Remember the ‘ring a ring of roses, pocket full of …’ the jingle to which we fluttered about in circles of mirth. Ah those merry memories of childhood!
Now here we are exclaiming with a sigh, ‘My child doesn’t study’ ‘My child is a difficult teen’ ‘My child doesn’t listen’ and the bafflement of being a parent continues. It’s quite an endeared torture! one that we want to have and don’t want to have in equal measure. It’s an absent presence in the household. While we barely have the time or strength to deal with anything in the aftermath of work pressure and other mundane stresses of living, we continue to sigh and suffer as anxious parents.
Just wondering now, was I a perfect child? Did I always show interest in studies? Did I always listen? Did I question authority in sheer defiance? Well as for me, I just somehow scraped through school. By the time I developed interest in any subject, I had already passed the stage of learning the basics. I gathered, I suppose, as I went along. Life and career eventually turned out equitable. At each step along the way there were hurdles, challenges and misgivings. They may have been excruciatingly painful while each lasted. Some became stepping stones and some gruesome recollections. When I look back, they made for some interesting sequences in the drama of my life. I have ample stories to tell. Ample to brag and ample skeletons hidden in the secret cupboard.
Could my parents have protected me any better? They were always concerned and tried everything they could beyond the best. Our household always had the gloomy all-encompassing presence of worry for me and my brother’s education, our future. The constant struggle was always evident. Both of us had our goodness and our rough edges too. Inspite of all the love and guidance, we made our mistakes and lived through our share of troubles.
Nature gives us children, but not the ability to make their mistakes for them. We can talk, share, discuss, warn and encourage and most of all listen and love. We can cherish their dreams, rather than ours embossed on theirs.
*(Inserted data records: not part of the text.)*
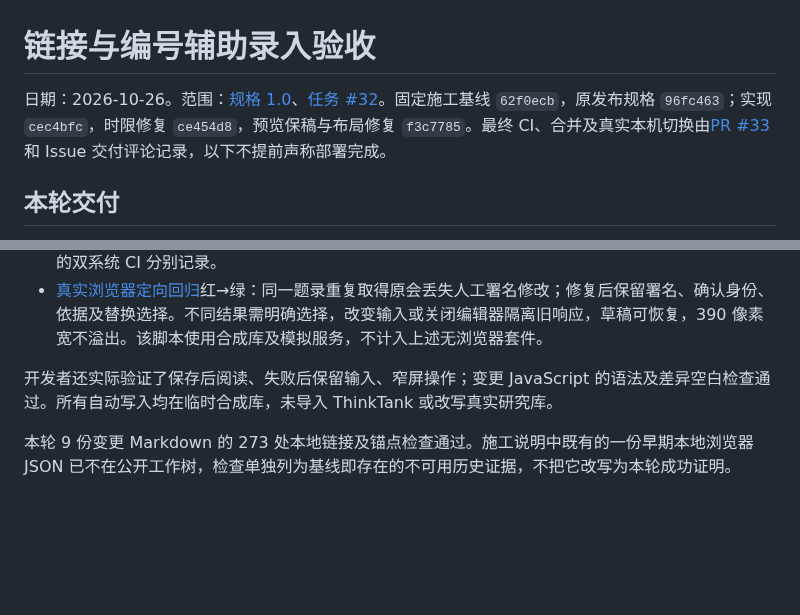
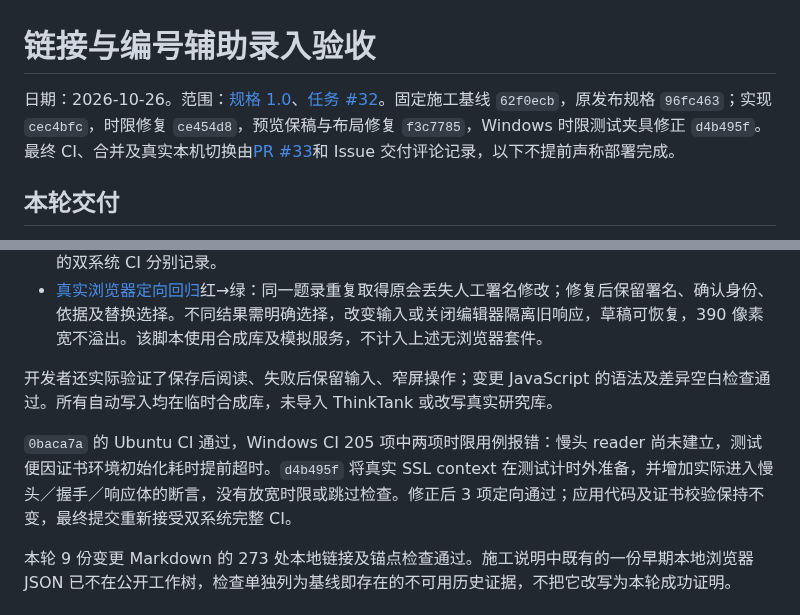
Before and after one commit to normaltank/DataBase, a Markdown page: work/链接与编号辅助录入验收.md, 2 parts joined by grey strips. Drawn GitHub-style; blank space fills up the shorter version.

Commit message:
docs: record Windows deadline fixture correction

```diff
--- a/work/链接与编号辅助录入验收.md
+++ b/work/链接与编号辅助录入验收.md
@@ -1,6 +1,6 @@
 # 链接与编号辅助录入验收
 
-日期：2026-10-26。范围：[规格 1.0](../docs/specs/链接与编号辅助录入.md)、[任务 #32](https://github.com/normaltank/DataBase/issues/32)。固定施工基线 `62f0ecb`，原发布规格 `96fc463`；实现 `cec4bfc`，时限修复 `ce454d8`，预览保稿与布局修复 `f3c7785`。最终 CI、合并及真实本机切换由[PR #33](https://github.com/normaltank/DataBase/pull/33)和 Issue 交付评论记录，以下不提前声称部署完成。
+日期：2026-10-26。范围：[规格 1.0](../docs/specs/链接与编号辅助录入.md)、[任务 #32](https://github.com/normaltank/DataBase/issues/32)。固定施工基线 `62f0ecb`，原发布规格 `96fc463`；实现 `cec4bfc`，时限修复 `ce454d8`，预览保稿与布局修复 `f3c7785`，Windows 时限测试夹具修正 `d4b495f`。最终 CI、合并及真实本机切换由[PR #33](https://github.com/normaltank/DataBase/pull/33)和 Issue 交付评论记录，以下不提前声称部署完成。
 
 ## 本轮交付
 
@@ -17,6 +17,8 @@
 - [真实浏览器定向回归](../scripts/check_intake_preview_browser.py)红→绿：同一题录重复取得原会丢失人工署名修改；修复后保留署名、确认身份、依据及替换选择。不同结果需明确选择，改变输入或关闭编辑器隔离旧响应，草稿可恢复，390 像素宽不溢出。该脚本使用合成库及模拟服务，不计入上述无浏览器套件。
 
 开发者还实际验证了保存后阅读、失败后保留输入、窄屏操作；变更 JavaScript 的语法及差异空白检查通过。所有自动写入均在临时合成库，未导入 ThinkTank 或改写真实研究库。
+
+`0baca7a` 的 Ubuntu CI 通过，Windows CI 205 项中两项时限用例报错：慢头 reader 尚未建立，测试便因证书环境初始化耗时提前超时。`d4b495f` 将真实 SSL context 在测试计时外准备，并增加实际进入慢头／握手／响应体的断言，没有放宽时限或跳过检查。修正后 3 项定向通过；应用代码及证书校验保持不变，最终提交重新接受双系统完整 CI。
 
 本轮 9 份变更 Markdown 的 273 处本地链接及锚点检查通过。施工说明中既有的一份早期本地浏览器 JSON 已不在公开工作树，检查单独列为基线即存在的不可用历史证据，不把它改写为本轮成功证明。
 
```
We can express the surge of emotions and let them have the free space to live and share their inner lives with us. But they will still make their own mistakes and learn their own way. They are here to live their life.
It’s sheer torture to see them making mistakes, we think we can stop them from; to feel helpless as they won’t listen, to feel disregarded as they stampede over our ideologies; to incessantly fight a loosing battle; to be resilient in the face of emotional upheaval; to feel most needed and no longer needed all at once… as we become an absent presence in the lives of our very own bundles of joy.
All religious scriptures preach, ‘Let go’ in some form or another. But oh the bane of attachment! It’s easier said than done. And yet, as parents our anxiety is not what helps. Our equanimity does. In multiple ways and for a multitude of reasons, we do need to learn to let go. To love and to let them live.
Don’t we all fall down… and rise again in the ring of roses?